Anesthesia; Rett syndrome

Published online: Apr 21 2022

S. Pissens (*), M. Van de Velde (**)

(*) Department of Anesthesiology, UZ Leuven, Leuven, Belgium.
(**) Department of Cardiovascular Sciences and Department of Anesthesiology, KU Leuven, UZ Leuven, Leuven, Belgium.


Ret syndrome a rare neurological syndrome that affects 1 in 10.000 female children. Patients with Rett syndrome receiving anesthesia are prone to develop respiratory complications.

Methods: A systematic review was conducted to critically review the available literature on Rett syndrome.

Results: Difficult airway management was found in only a minority of cases. Patients with Rett syndrome are more likely to have respiratory complications after spinal fusion surgery and have a longer mechanical ventilation time and longer postoperative ICU stay. Major respiratory events can occur even when undergoing minor procedures. Differences in nociception might exist in patients with Rett syndrome resulting in some patients with decreased analgesic requirements. Neuraxial anesthetics techniques are possible despite the high incidence of scoliosis.
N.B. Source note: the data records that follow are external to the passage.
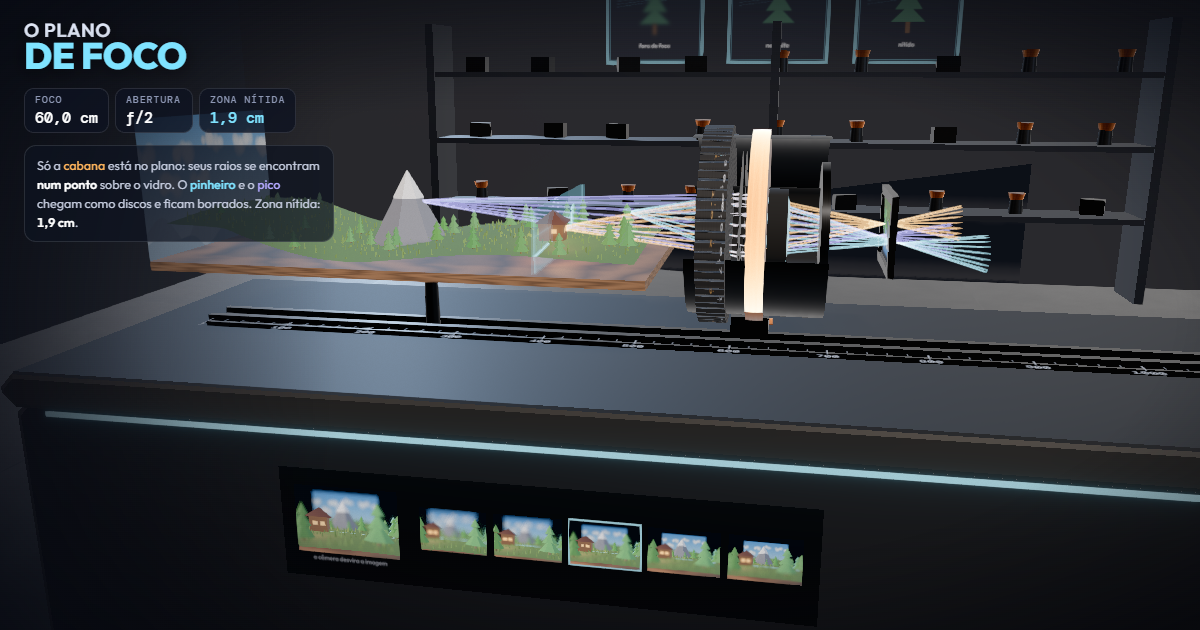
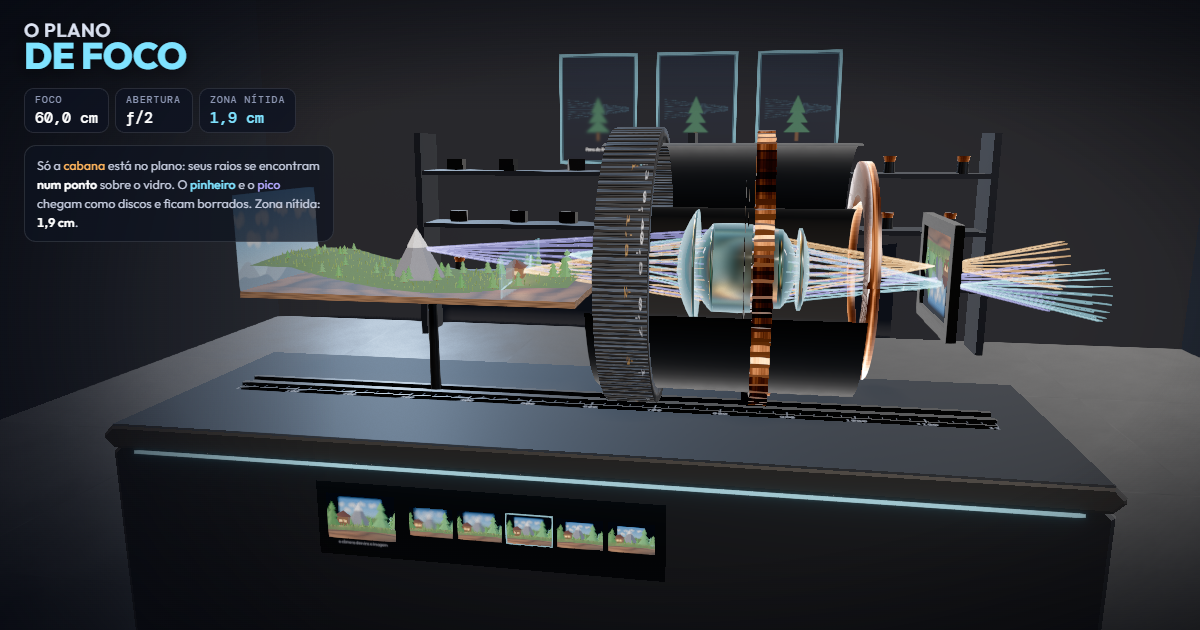
chore(lens-focus): pull back the three-quarter shot and refresh the share image

diff --git a/src/experiments/lens-focus/index.ts b/src/experiments/lens-focus/index.ts
@@ -971,8 +971,10 @@ export function createLensFocusExperiment(): Experiment {
           id: 'lens-three-quarter',
           label: { 'pt-BR': 'Objetiva, três quartos', en: 'Lens, three-quarter' },
           // Do lado do objeto: é de lá que se vê o elemento frontal.
-          position: { x: lensCenterX - 0.95, y: origin.y + 0.5, z: origin.z + 1.2 },
-          target: { x: lensCenterX, y: origin.y, z: origin.z },
+          // Afastada o bastante para o anel de foco, que no modo explodido
+          // vai para a frente, não tomar o primeiro plano.
+          position: { x: lensCenterX - 1.15, y: origin.y + 0.6, z: origin.z + 1.75 },
+          target: { x: lensCenterX + 0.05, y: origin.y - 0.02, z: origin.z },
           fov: 34,
         },
         {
Patients with Rett syndrome seem to have increased sensitivity to side effects of opioids, even when administered epidurally or intrathecally. QT-prolonging drugs should be avoided due to frequent long QT-interval in patients with Rett syndrome. Succinylcholine is not recommended in Rett syndrome due to its QT-elongating effect and risk of hyperkalemia in immobilized patients. The use of a cholinesterase inhibitor and an anticholinergic drug for reversal of neuromuscular blockade is also not recommended due to its QT-elongating effect. Sugammadex, due to its negligible effect on QT-interval should be considered when reversal o